Do you feel aligned with a particular scene in Australian music? Or are you out on your own?
I think the great thing about Australian music at the moment is that most bands, the interesting bands, are following their own vision and that’s a big part of what they appreciate about the other bands or people in the scene. I don’t see much copying happening at all. I think we’re just as alone as most of the other bands we like, but that’s what we appreciate about each other and what makes things friendly, if that makes sense. I’m aligned with the Australian underground, and I love tons of different kinds of music, but I’m not super interested in scenes or sub-scenes.
A few of the band members are parents. Do you feel that parenthood changes your approach to music in any way?
It means you have to plan your time better, but other than that, not really.
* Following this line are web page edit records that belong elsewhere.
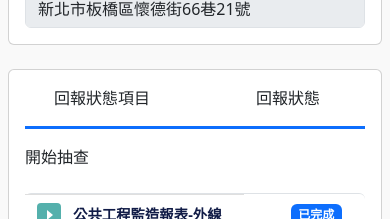
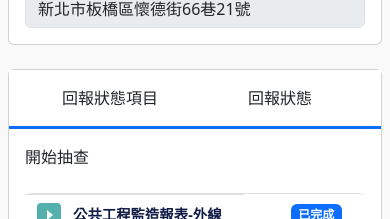
Before and after one commit to crazyms520/tp-demo, a Vue app: page / in a window 390 px wide. Shown: the part 436-655 px from the top of the page. Built offline with nearby package versions, Linux system fonts and the light colour scheme.

Commit message:
-調整類別間距 -調整手機板：header 以及回報狀態項目和回報狀態加上 sticky-top

```diff
--- a/src/views/InspectionFormDesktop.vue
+++ b/src/views/InspectionFormDesktop.vue
@@ -87,7 +87,7 @@ function clearSignature(index) {
 <template>
   <div class="desktop-layout">
     <!-- 頂部 Header：桌面用 navbar 橫向；平板/手機用 Offcanvas 選單 -->
-    <header class="header border-bottom bg-white">
+    <header class="header header-sticky-mobile border-bottom bg-white">
       <nav class="navbar navbar-expand-lg navbar-light bg-white p-0">
         <div class="container-fluid px-0">
           <div class="row g-0 w-100 align-items-center flex-nowrap">
@@ -200,7 +200,7 @@ function clearSignature(index) {
 
       <!-- 抽查表單區 -->
       <section class="card mb-4">
-        <div class="row g-0 pt-3">
+        <div class="row g-0 p-3 sticky-row-mobile border-3 border-bottom border-primary">
           <div class="col-6">
             <div class="d-flex justify-content-center align-items-center gap-2">
               <span class="">回報狀態項目</span>
@@ -214,7 +214,7 @@ function clearSignature(index) {
         </div>
 
         <div class="card-header pt-3 bg-white border-0">
-          <div class="card-header-title pt-3 border-3 border-top border-primary">
+          <div class="card-header-title">
             <span class="">開始抽查</span>
           </div>
         </div>
@@ -276,7 +276,7 @@ function clearSignature(index) {
                     </div>
                     <!-- 類別表單：桌機左 nav、右 tabs；平板/手機為 nav 下方直接展開對應內容 -->
                     <div class="mb-3 category-nav-tabs">
-                      <p class="form-category-title mb-0 py-2 text-center">類別</p>
+                      <p class="form-category-title mb-0 mb-md-3 py-2 text-center">類別</p>
                       <!-- 平板/手機：每個 nav 下方展開對應內容 -->
                       <div class="category-mobile-accordion d-lg-none accordion" id="categoryAccordion1">
                         <div class="accordion-item category-mobile-item border-0 rounded-0">
@@ -570,7 +570,7 @@ function clearSignature(index) {
                               aria-controls="tab-handhole">預鑄手孔</button>
                           </nav>
                         </div>
-                        <div class="col-lg-9 tab-content-wrapper border-0 shadow-none">
+                        <div class="col-lg-9 tab-content-wrapper ps-0 border-0 shadow-none">
                           <div class="tab-content p-3" id="categoryTabContent">
                             <div class="tab-pane fade show active" id="tab-plastic" role="tabpanel">
                               <div class="mb-3">
@@ -931,7 +931,7 @@ function clearSignature(index) {
                       </div>
                     </div>
                     <div class="mb-3 category-nav-tabs">
-                      <p class="form-category-title mb-0 py-2 text-center">類別</p>
+                      <p class="form-category-title mb-0 mb-md-3 py-2 text-center">類別</p>
                       <div class="category-mobile-accordion d-lg-none accordion" id="categoryAccordion2">
                         <div class="accordion-item category-mobile-item border-0">
                           <h3 class="accordion-header">
@@ -1171,7 +1171,7 @@ function clearSignature(index) {
                               aria-controls="tab-handhole-2">預鑄手孔</button>
                           </nav>
                         </div>
-                        <div class="col-lg-9 tab-content-wrapper border-0 shadow-none">
+                        <div class="col-lg-9 tab-content-wrapper ps-0 border-0 shadow-none">
                           <div class="tab-content p-3" id="categoryTabContent2">
                             <div class="tab-pane fade show active" id="tab-plastic-2" role="tabpanel">
                               <div class="mb-3">
@@ -1527,7 +1527,7 @@ function clearSignature(index) {
                       </div>
                     </div>
                     <div class="mb-3 category-nav-tabs">
-                      <p class="form-category-title mb-0 py-2 text-center">類別</p>
+                      <p class="form-category-title mb-0 mb-md-3 py-2 text-center">類別</p>
                       <div class="category-mobile-accordion d-lg-none accordion" id="categoryAccordion3">
                         <div class="accordion-item category-mobile-item border-0">
                           <h3 class="accordion-header">
@@ -1755,7 +1755,7 @@ function clearSignature(index) {
                               aria-controls="tab-handhole-3">預鑄手孔</button>
                           </nav>
                         </div>
-                        <div class="col-lg-9 tab-content-wrapper border-0 shadow-none">
+                        <div class="col-lg-9 tab-content-wrapper ps-0 border-0 shadow-none">
                           <div class="tab-content p-3" id="categoryTabContent3">
                             <div class="tab-pane fade show active" id="tab-plastic-3" role="tabpanel">
                               <div class="mb-3">
@@ -2073,14 +2073,28 @@ function clearSignature(index) {
 <style scoped>
 .desktop-layout {
   min-height: 100vh;
-  /* padding-top: 40px; */
-  position: sticky;
-  top: 0;
-  left: 0;
-  right: 0;
-  z-index: 100;
   background: var(--color-page-bg);
-  overflow-x: hidden;
+  /* 不在外層設 overflow，否則內部 header 的 sticky-top 會失效 */
+}
+
+/* 僅手機/平板（< lg）時 header 使用 sticky；桌面版隨頁面捲動 */
+.header.header-sticky-mobile {
+  position: relative;
+}
+@media (max-width: 991.98px) {
+  .header.header-sticky-mobile {
+    position: sticky;
+    top: 0;
+    z-index: 1020;
+  }
+  /* 回報狀態項目列：黏在 header 下方，top 對齊 header 高度 */
+  .sticky-row-mobile {
+    position: sticky;
+    top: 7rem; /* 約等於 header（navbar + 標題列）高度 */
+    /* margin: 0 -8px; */
+    z-index: 1019;
+    background: #fff;
+  }
 }
 
 .back-link {
@@ -2327,9 +2341,12 @@ function clearSignature(index) {
 .tab-content-wrapper {
   border: 1px solid var(--color-border);
   border-radius: 4px;
+  /* background: #fff; */
+}
+
+.tab-content {
   background: #fff;
 }
-
 /* 平板/手機：類別 nav 在點擊處下方展開，樣式如圖（深藍／亮藍＋chevron） */
 .category-mobile-accordion.accordion {
   /* border: 1px solid var(--color-border); */
```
Unless you become a pile of saps like The Decemberists or something and start writing kids books for that horrible new breed of affluent ‘indie’ WASPs. But it’s obvious they were a bunch of dads from the beginning anyway. Having kids is not the death sentence that a lot of people seem to think it is. The best thing about it is that being completely responsible for someone else keeps your ego in check and that is good for band dynamics.
I’m curious to know about the musical backgrounds of Jesse (keyboards) and Steve (drums). Have they had any kind of classical training? They both have very distinct styles of playing.
No, they haven’t thankfully! We may be pretentious but we’re on the seething prole end of pretentious, not the classically trained end, haha. Both of them have been playing for years though, and lots of different kinds of music very different to New War. Jesse’s fronted the band Sir for years. He’s like the Gainsbourg of Melbourne and it’s very interesting to hear him purely as an instrumentalist. He’s definitely idiosyncratic in the best possible way. Steve is obviously a great drummer, and he’s been playing forever as well. He was in Bird Blobs, which Mel was also in for a spell. He reminds of me John Bonham or KK Barrett as far as power goes, but he’s tried a bunch of different hats on in this band. His playing is really musical. Just the other night at rehearsal actually, I noticed him clicking the sticks around in this weird tonal way. The important thing is they’re not wankers, they’re very tasteful. Mel’s the same, she’s been playing bass since she was 13 or 14. I think for all of them, it’s about aging the right way, getting better at your instrument but not getting stuck in a certain way of playing or in your own ego or whatever. It’s all about the song.
New War’s debut self-titled LP is available on Sensory Projects.